If you are looking at clothing, I recommend you try it on. You might find those shoes really pinch your feet, which is a detail you can add in your novel. If you are looking at something like a chair, sit in it. Is it is comfortable or hard? There is yet another fact you can put into your book.
4. Make Some Phone Calls
Is your character a famous artist, but you have never picked up a paintbrush? Call an artist (Google is your best friend), and politely request to have a call with him or her. Then ask all the questions you can think of about oils and watercolors. Don’t forget to ask questions beyond the technical: ask questions about lifestyle and habits as well.
This also works well for people who live where your character does, enjoys hobbies that your character loves, or is the race or gender of your character. If you are writing about someone very different from yourself, research is required.
Most people are kind and will help you out. If you get a “no,” move on to the next person. Don’t forget to send a thank you note with a little gift card inside!
5. Get Cookin’
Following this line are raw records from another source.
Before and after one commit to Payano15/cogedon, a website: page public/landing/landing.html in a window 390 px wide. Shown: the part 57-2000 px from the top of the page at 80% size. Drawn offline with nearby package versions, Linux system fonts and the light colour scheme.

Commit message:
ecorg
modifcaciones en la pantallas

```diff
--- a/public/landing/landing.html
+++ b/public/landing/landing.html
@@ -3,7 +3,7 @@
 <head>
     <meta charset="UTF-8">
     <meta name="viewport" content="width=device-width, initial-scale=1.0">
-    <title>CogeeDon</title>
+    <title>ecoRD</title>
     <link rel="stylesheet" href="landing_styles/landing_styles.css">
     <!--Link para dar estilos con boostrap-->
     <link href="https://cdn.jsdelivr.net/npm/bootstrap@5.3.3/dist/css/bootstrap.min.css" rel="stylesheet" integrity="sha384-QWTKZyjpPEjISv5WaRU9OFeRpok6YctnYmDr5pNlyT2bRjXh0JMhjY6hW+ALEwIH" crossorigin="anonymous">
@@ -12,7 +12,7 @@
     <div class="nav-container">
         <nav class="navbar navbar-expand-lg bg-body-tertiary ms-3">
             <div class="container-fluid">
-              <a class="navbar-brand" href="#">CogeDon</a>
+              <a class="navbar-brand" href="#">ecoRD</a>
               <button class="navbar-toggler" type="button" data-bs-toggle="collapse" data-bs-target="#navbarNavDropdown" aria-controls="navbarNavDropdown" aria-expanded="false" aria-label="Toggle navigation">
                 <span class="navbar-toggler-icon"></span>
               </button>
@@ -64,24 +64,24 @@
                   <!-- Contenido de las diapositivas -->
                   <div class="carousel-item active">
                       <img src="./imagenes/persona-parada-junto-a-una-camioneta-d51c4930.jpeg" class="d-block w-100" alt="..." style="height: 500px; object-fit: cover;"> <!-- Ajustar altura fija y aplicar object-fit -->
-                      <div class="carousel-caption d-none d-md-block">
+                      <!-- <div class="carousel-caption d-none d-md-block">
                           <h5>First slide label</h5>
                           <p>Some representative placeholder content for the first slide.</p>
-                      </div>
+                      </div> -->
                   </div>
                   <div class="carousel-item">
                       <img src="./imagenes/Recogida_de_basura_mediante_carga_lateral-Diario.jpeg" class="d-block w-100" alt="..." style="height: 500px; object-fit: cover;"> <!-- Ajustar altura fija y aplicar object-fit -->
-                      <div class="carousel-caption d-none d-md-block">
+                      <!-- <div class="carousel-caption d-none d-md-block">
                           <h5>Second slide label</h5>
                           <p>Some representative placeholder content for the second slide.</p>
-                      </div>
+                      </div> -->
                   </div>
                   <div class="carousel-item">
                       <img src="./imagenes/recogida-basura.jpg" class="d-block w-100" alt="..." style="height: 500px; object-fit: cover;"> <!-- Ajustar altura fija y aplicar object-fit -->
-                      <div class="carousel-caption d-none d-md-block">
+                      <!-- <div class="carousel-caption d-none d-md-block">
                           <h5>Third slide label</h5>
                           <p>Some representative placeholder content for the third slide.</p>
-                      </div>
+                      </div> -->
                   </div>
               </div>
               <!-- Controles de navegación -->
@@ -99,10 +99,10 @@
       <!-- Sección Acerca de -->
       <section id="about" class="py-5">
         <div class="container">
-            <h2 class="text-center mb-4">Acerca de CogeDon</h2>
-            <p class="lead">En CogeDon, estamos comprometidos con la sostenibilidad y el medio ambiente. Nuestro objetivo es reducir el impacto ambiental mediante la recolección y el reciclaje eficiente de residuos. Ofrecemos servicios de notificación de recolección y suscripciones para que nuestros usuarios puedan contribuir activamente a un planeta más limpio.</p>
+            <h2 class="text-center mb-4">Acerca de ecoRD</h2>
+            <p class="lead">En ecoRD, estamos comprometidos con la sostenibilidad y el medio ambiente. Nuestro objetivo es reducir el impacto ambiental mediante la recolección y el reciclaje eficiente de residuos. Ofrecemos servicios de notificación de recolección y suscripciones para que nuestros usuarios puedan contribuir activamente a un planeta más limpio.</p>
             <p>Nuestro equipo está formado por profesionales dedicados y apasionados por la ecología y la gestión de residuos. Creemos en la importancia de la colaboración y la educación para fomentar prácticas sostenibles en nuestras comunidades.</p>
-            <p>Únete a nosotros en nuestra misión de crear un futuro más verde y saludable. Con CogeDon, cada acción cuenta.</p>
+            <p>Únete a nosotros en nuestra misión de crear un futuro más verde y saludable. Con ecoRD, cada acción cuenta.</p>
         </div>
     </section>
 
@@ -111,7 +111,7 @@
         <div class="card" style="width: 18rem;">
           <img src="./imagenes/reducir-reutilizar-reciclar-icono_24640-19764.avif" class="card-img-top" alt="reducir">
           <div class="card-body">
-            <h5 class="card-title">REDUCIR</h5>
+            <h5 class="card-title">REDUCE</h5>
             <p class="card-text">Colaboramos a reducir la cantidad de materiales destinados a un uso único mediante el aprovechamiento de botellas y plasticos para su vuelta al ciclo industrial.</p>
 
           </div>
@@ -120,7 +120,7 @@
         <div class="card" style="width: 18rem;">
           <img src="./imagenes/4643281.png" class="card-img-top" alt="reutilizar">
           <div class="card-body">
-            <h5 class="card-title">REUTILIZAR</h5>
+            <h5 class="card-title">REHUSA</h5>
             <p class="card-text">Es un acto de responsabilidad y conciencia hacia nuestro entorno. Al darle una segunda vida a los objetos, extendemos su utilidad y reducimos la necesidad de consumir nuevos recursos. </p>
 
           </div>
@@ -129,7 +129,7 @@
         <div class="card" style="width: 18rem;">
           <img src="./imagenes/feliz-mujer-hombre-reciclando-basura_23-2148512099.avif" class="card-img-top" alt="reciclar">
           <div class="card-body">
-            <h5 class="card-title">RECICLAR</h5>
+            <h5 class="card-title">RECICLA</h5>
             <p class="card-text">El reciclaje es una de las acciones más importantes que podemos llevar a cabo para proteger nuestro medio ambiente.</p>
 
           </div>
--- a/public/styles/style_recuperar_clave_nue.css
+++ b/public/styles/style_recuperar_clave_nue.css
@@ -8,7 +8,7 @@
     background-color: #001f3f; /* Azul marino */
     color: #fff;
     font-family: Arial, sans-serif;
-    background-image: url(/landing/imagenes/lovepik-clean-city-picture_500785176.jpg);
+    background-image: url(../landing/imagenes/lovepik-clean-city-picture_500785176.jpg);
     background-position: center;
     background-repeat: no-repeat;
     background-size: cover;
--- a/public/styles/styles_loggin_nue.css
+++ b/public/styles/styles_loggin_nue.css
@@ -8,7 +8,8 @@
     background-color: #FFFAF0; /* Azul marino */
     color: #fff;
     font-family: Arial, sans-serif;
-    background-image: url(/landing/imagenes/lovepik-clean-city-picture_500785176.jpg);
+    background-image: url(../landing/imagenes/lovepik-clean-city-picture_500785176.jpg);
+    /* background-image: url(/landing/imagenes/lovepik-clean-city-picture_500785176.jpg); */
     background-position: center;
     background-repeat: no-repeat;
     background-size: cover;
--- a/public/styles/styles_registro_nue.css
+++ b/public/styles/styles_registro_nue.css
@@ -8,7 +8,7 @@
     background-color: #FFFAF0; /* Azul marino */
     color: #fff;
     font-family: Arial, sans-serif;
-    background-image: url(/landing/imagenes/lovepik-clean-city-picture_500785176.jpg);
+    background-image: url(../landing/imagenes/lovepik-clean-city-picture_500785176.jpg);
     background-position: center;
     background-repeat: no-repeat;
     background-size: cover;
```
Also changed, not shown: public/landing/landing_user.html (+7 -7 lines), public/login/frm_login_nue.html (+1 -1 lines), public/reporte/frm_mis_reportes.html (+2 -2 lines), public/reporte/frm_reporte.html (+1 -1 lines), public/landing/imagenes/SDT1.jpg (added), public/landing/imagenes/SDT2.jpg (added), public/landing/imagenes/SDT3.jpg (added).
The way to a character’s heart is through his or her stomach. Okay, that might sound a bit far-fetched, but it is true. Food affects someone’s quality life more than anything. Don’t believe me? Have you ever had coffee right before bed? I bet you didn’t sleep too well that night. Or maybe you had greasy food before a big exam, and, as a result, had a hard time concentrating. Or maybe that green smoothie you drink in the morning fuels you for your morning run. For better or for worse, food affects people.
So try your character’s food habits. Let’s say your character loves eating chocolate all the time. Eat a lot of chocolate (oh, I know we suffer for our art). Do you feel energized and happy? Or do you crash two hours later? Incorporate that into your story. Similarly, if your character has eggs for breakfast every day, eat eggs for breakfast every day. When do you start getting hungry again? Incorporate this information into your novel.
6. Learn Something New
Does your character love ice-skating, but you have never tied up a skate? This is your chance to take your friends to the local rink and dry gliding on the ice. Maybe your character loves the piano. Teach yourself how to play chopsticks. Whatever the hobby, this is a great opportunity to try one yourself. Who knows? You might adore yoga so much that you become a regular at the Saturday morning classes.